The end result is sculptural; Bits of white being hacked out of solid black shapes.
He uses this technique to great effect in his crowd scenes, depicting figures disappearing off into a solid black distance and angular, dangerous looking riot tanks.
Mike McMahon’s stuff , it should also be noted, is very funny – an important quality in a Judge Dredd artist.
Steve Dillon is the last on my list, he does a few episodes towards the end of BlockMania introducing the Sov Block agent Orlock to Mega City 1, and it’s probably my favourite of all his work.
What I love about Dillon’s stuff is his naturalistic posing of figures, especially groups of figures.
The characters have real weight to them and interact naturally with each other – especially when hitting each other!
The scenery and vehicles are also great, displaying a nice sense of design, solidity and light.
Out all the artists, Steve Dillon has probably travelled the best – I’ve seen his work appearing in more American comics than the others.
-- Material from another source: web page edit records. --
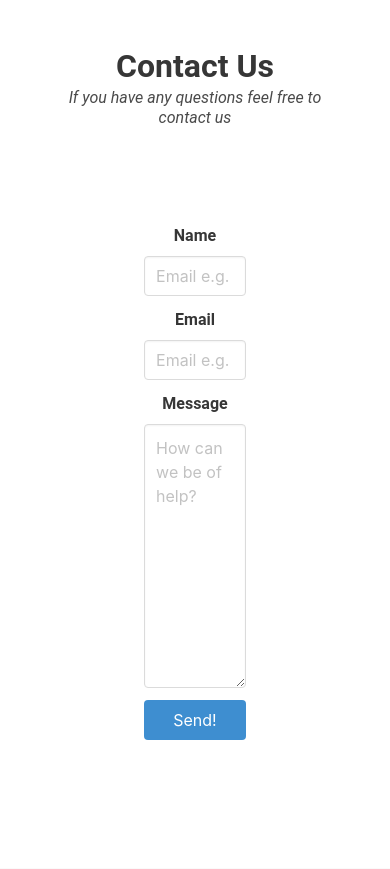
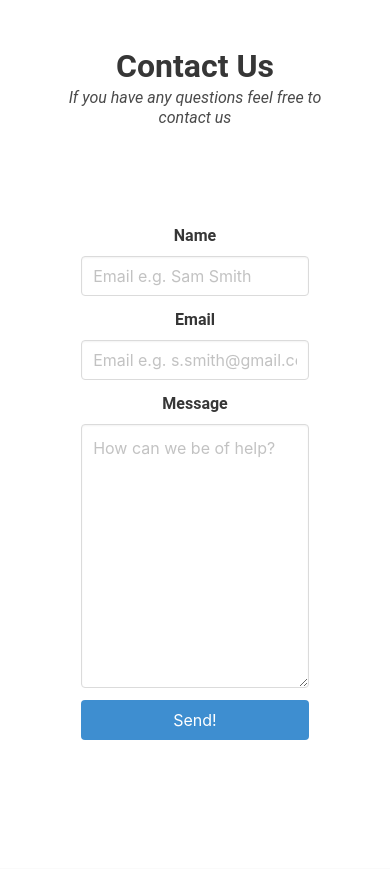
Before and after one commit to dugudugu/SIRA, a Django app: page /contact/contact/ in a window 390 px wide. Shown: the part 426-1295 px from the top of the page. Run offline with Django 3.2, Linux system fonts and the light colour scheme; some libraries are stand-ins or nearby versions; some web fonts are replaced.

Commit message:
Change the container size for mobile

```diff
--- a/contact/templates/contact.html
+++ b/contact/templates/contact.html
@@ -17,7 +17,7 @@
     <section data-section-id="2" data-component-id="15a7_12_02_awz" data-category="contact" class="section">
         <div class="container has-text-centered">
             <div class="columns is-centered is-mobile">
-                <div class="column is-5 is-6-desktop">
+                <div class="column is-10-mobile is-6-desktop">
                     <form method="post">
                         {% csrf_token %}
 
```
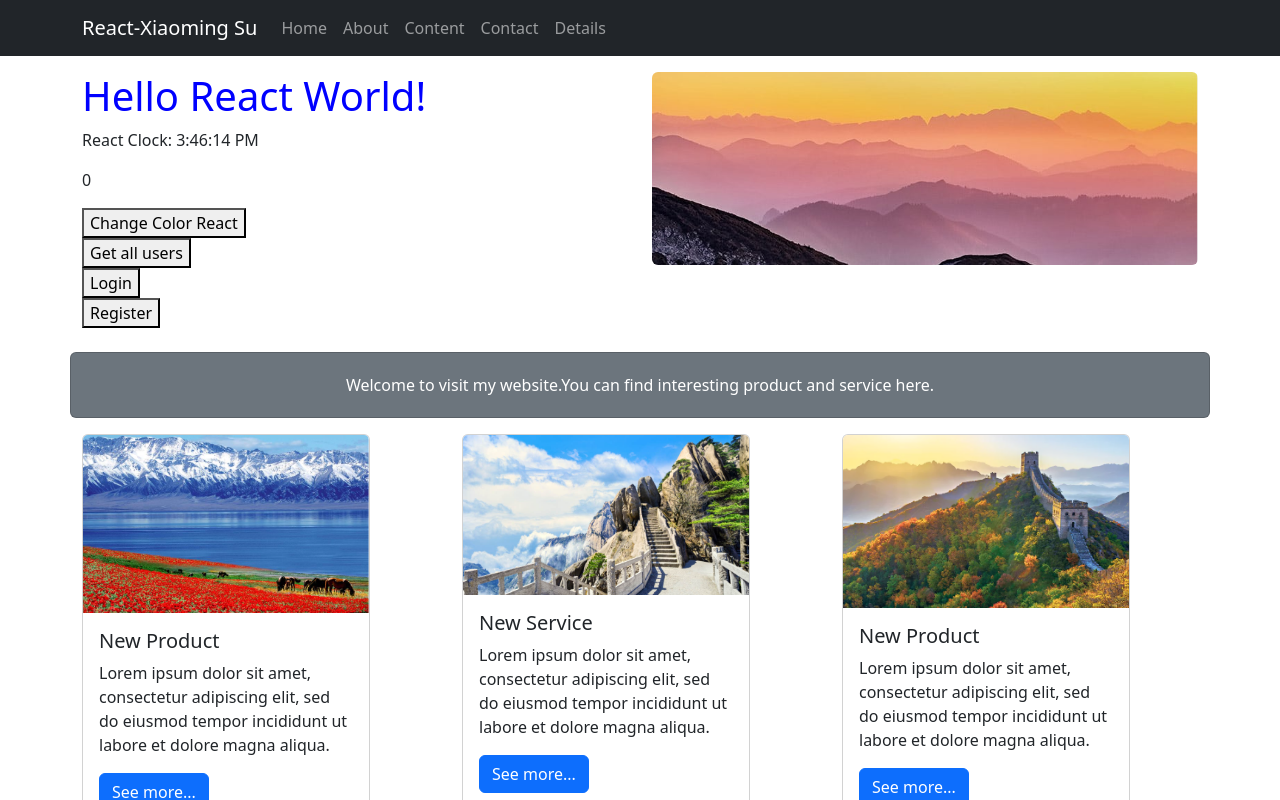
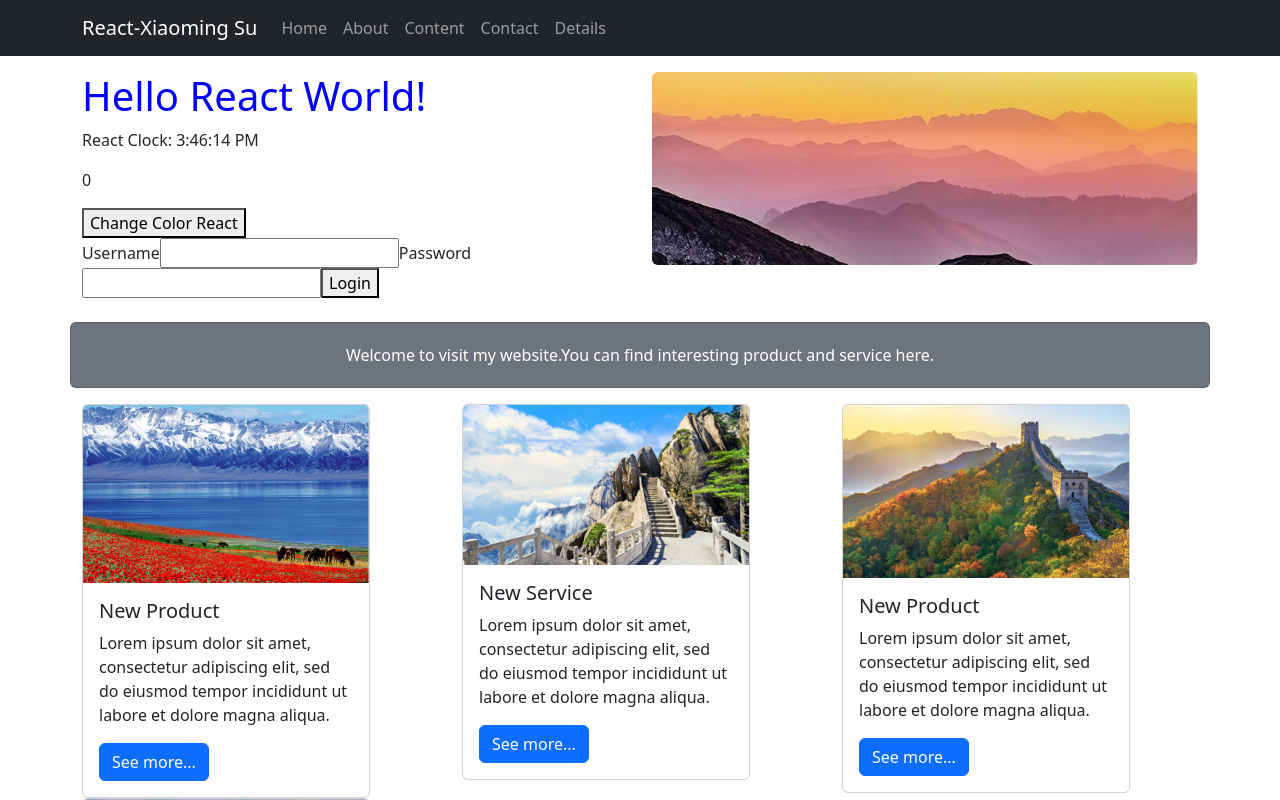
Before and after one commit to Programxiaoming/web2repos, a React (Create React App) app in the folder reactsepconcerns/separateconcern/: page / in a window 1280 px wide. Shown: the top 800 px of the page. Built offline with nearby package versions, Linux system fonts and the light colour scheme.

Commit message:
update LoginForm

```diff
--- /dev/null
+++ b/reactsepconcerns/separateconcern/src/components/LoginForm.js
@@ -0,0 +1,20 @@
+import React, { useRef } from "react";
+
+function LoginForm() {
+    const usernameRef = useRef();
+    const passwordRef = useRef();
+    const handleSubmit = (event) => {
+    event.preventDefault(); // prevent page reload
+    // to fill in based on callPostBody
+    }
+    return (
+    <form onSubmit={handleSubmit}>
+    <label htmlFor="username">Username</label>
+    <input id="username" type="text" ref={usernameRef} required />
+    <label htmlFor="password">Password</label>
+    <input id="password" type="password" ref={passwordRef} required />
+    <button type="submit">Login</button>
+    </form>
+    );
+}
+export default LoginForm;
--- a/reactsepconcerns/separateconcern/src/pages/Home.js
+++ b/reactsepconcerns/separateconcern/src/pages/Home.js
@@ -1,9 +1,9 @@
 import Main from "../components/Main";
 import React from "react";
-import DbData from "../components/DbData";
-import Register from "../components/Register";
+import LoginFrom from "../components/LoginForm";
 import { Container, Row, Col, Image,Button,Card } from "react-bootstrap";
-import Login from "../components/Login";
+
+
 
 const Home = () => {
   return (
@@ -14,15 +14,8 @@ const Home = () => {
       <Main />
       </div>
       <div>
-      <DbData />
+      <LoginFrom />
       </div>
-      <div>
-      <Login />
-      </div>
-      <div>
-      <Register />
-      </div>
-
       </Col>
       <Col sm={6}>
       <Image
```
Also changed, not shown: 1 other file (tests, documents, lock files or other folders).
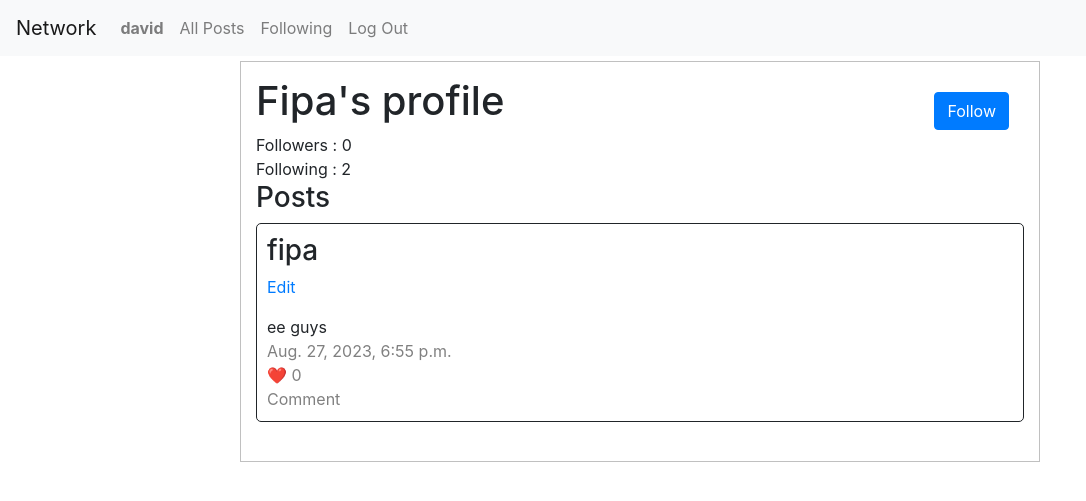
After one commit to Dadi04/network-project4, a Django app: a page that uses network/templates/network/layout.html in a window 1280 px wide. The commit adds this page. Shown: the top 501 px of the page, without its empty margins (0-1086 px from the left). Run offline with Django 3.2, Linux system fonts and the light colour scheme; a user stored in the database is signed in; data comes from the database, SQL or seed files in the repository; some libraries are stand-ins or nearby versions.

Commit message:
added features 'Profile Page' and 'Followers/Following'

```diff
--- a/network/models.py
+++ b/network/models.py
@@ -3,8 +3,8 @@ from django.db import models
 from django.utils import timezone
 
 class User(AbstractUser):
-    follows = models.IntegerField(default=0)
-    followers = models.IntegerField(default=0)
+    followers = models.JSONField(default=list)
+    following = models.JSONField(default=list)
 
 class NewPost(models.Model):
     posted_by = models.ForeignKey(User, on_delete=models.CASCADE, related_name='user')
--- a/network/static/network/styles.css
+++ b/network/static/network/styles.css
@@ -17,3 +17,17 @@
     text-decoration: none;
     color: gray;
 }
+
+#profile {
+    width: 800px;
+    height: auto;
+    margin: 5px auto;
+    border: 0.5px silver solid;
+    padding: 15px;
+}
+
+.follow {
+    display: inline;
+    float: right;
+    margin: 15px;
+}
--- a/network/templates/network/index.html
+++ b/network/templates/network/index.html
@@ -14,7 +14,7 @@
         {% if posts %}
             {% for post in posts %}
                 <div class="posts">
-                    <h3>{{ user.username }}</h3>
+                    <h3>{{ post.posted_by.username }}</h3>
                     <p><a href="#">Edit</a></p>
                     {{ post.text }}<br>
                     <span class="greytext">{{ post.timestamp }}</span><br>
--- a/network/templates/network/layout.html
+++ b/network/templates/network/layout.html
@@ -8,15 +8,14 @@
         <link href="{% static 'network/styles.css' %}" rel="stylesheet">
     </head>
     <body>
-
         <nav class="navbar navbar-expand-lg navbar-light bg-light">
-            <a class="navbar-brand" href="#">Network</a>
+            <a class="navbar-brand" href="{% url 'index' %}">Network</a>
 
             <div>
               <ul class="navbar-nav mr-auto">
                 {% if user.is_authenticated %}
                     <li class="nav-item">
-                        <a class="nav-link" href="#"><strong>{{ user.username }}</strong></a>
+                        <a class="nav-link" href="{% url 'profile' user.username %}"><strong>{{ user.username }}</strong></a>
                     </li>
                 {% endif %}
                 <li class="nav-item">
--- /dev/null
+++ b/network/templates/network/profile.html
@@ -0,0 +1,36 @@
+{% extends "network/layout.html" %}
+
+{% block title %}
+    Profile info
+{% endblock %}
+
+{% block body %}
+    <div id="profile">
+        {% if follow and not followed %}
+            <form action="{% url 'follow' user_profile.username %}" method="post">
+                {% csrf_token %}
+                <input type="submit" value="Follow" class="btn btn-primary follow">
+            </form>
+        {% elif followed and not follow %}
+            <button class="btn btn-primary follow" disabled>Following</button>
+        {% endif %}
+        <h1>{{ user_profile.username|capfirst }}'s profile</h1>
+        Followers : {{ user_profile.followers|length  }} <br>
+        Following : {{ user_profile.following|length  }} <br>
+        <h3>Posts</h3>
+        {% if posts %}
+            {% for post in posts %}
+                <div class="posts">
+                    <h3>{{ user_profile.username }}</h3>
+                    <p><a href="#">Edit</a></p>
+                    {{ post.text }}<br>
+                    <span class="greytext">{{ post.timestamp }}</span><br>
+                    <a href="#" class="greylink">❤️ {{ post.likes }}</a><br>
+                    <a href="#" class="greylink">Comment</a>
+                </div><br>
+            {% endfor %}
+        {% else %}
+            {{ user_profile.username }} haven't posted anything yet!
+        {% endif %}
+    </div>
+{% endblock %}
--- a/network/urls.py
+++ b/network/urls.py
@@ -8,5 +8,7 @@ urlpatterns = [
     path("login", views.login_view, name="login"),
     path("logout", views.logout_view, name="logout"),
     path("register", views.register, name="register"),
-    path("newpost", views.newpost, name="newpost")
+    path("newpost", views.newpost, name="newpost"),
+    path("profile/<str:username>", views.profile, name="profile"),
+    path("follow/<str:username>", views.follow, name="follow")
 ]
--- a/network/views.py
+++ b/network/views.py
@@ -1,15 +1,16 @@
 from django.contrib.auth import authenticate, login, logout
 from django.db import IntegrityError
 from django.http import HttpResponse, HttpResponseRedirect
-from django.shortcuts import render
+from django.shortcuts import redirect, render
 from django.urls import reverse
+from django.contrib.auth.decorators import login_required
 
 from .models import User, NewPost
 
 
 def index(request):
     return render(request, "network/index.html", {
-        "posts": NewPost.objects.all()
+        "posts": NewPost.objects.all().order_by('-timestamp')
     })
 
 
@@ -64,11 +65,55 @@ def register(request):
     else:
         return render(request, "network/register.html")
 
+@login_required
 def newpost(request):
     if request.method == "POST":
         text = request.POST['new_post']
         new_post = NewPost.objects.create(posted_by=request.user, text=text)
         new_post.save()
         return render(request, "network/index.html", {
-            "posts": NewPost.objects.all()
+            "posts": NewPost.objects.all().order_by('-timestamp')
         })
+
+@login_required
+def profile(request, username):
+    # if user's profile i am trying to connect to is mine, don't show any button
+    if username == request.user.username:
+        follow = False
+        followed = False
+    # if not
+    else:
+        # check if my name is in the follows list and if it is, turn on followed button
+        if request.user.username in User.objects.get(username=username).followers:
+            followed = True
+            follow = False
+        # if not
+        else:
+            # turn on follow button
+            followed = False
+            follow = True
+
+    return render(request, "network/profile.html", {
+        "user": request.user,
+        "user_profile": User.objects.get(username=username),
+        "posts": NewPost.objects.filter(posted_by=User.objects.get(username=username)).order_by('-timestamp'),
+        "follow": follow,
+        "followed": followed,
+    })
+
+@login_required
+def follow(request, username):
+    if request.method == "POST":
+        # get the info of the account i want to follow and give me it's list
+        user = User.objects.get(username=username)
+        # get a new follower's account
+        new_follower = User.objects.get(username=request.user.username)
+
+        # append follower to the user he is trying to follow
+        user.followers.append(new_follower.username)
+        user.save()
+        # append his account to following on my account
+        new_follower.following.append(user.username)
+        new_follower.save()
+        # redirect back to the same page
+        return redirect(request.META.get('HTTP_REFERER', 'network/index.html'))
```
Also changed, not shown: db.sqlite3, network/migrations/0003_remove_user_followers_alter_user_follows.py (added), network/migrations/0004_rename_follows_user_followers_user_following.py (added).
I’ve seen some great work on other publications he’s done, but, for me his black and white stuff in BlockMania is amongst his finest.
I give in – I am going to mention Brian Bolland
Despite the title of this post it would be ridiculous to suggest that Brian Bolland was not also a favourite Dredd artist of mine and, indeed, he does feature in The Complete Apocalypse War – delivering the final part of BlockMania with his customary style.
Now I come to think of it he also did the cover for BlockMania prog 236 which is a total classic – So in the end it was all just a shallow bid for controversy, wasn’t it!
I hope we all feel suitably cheapened.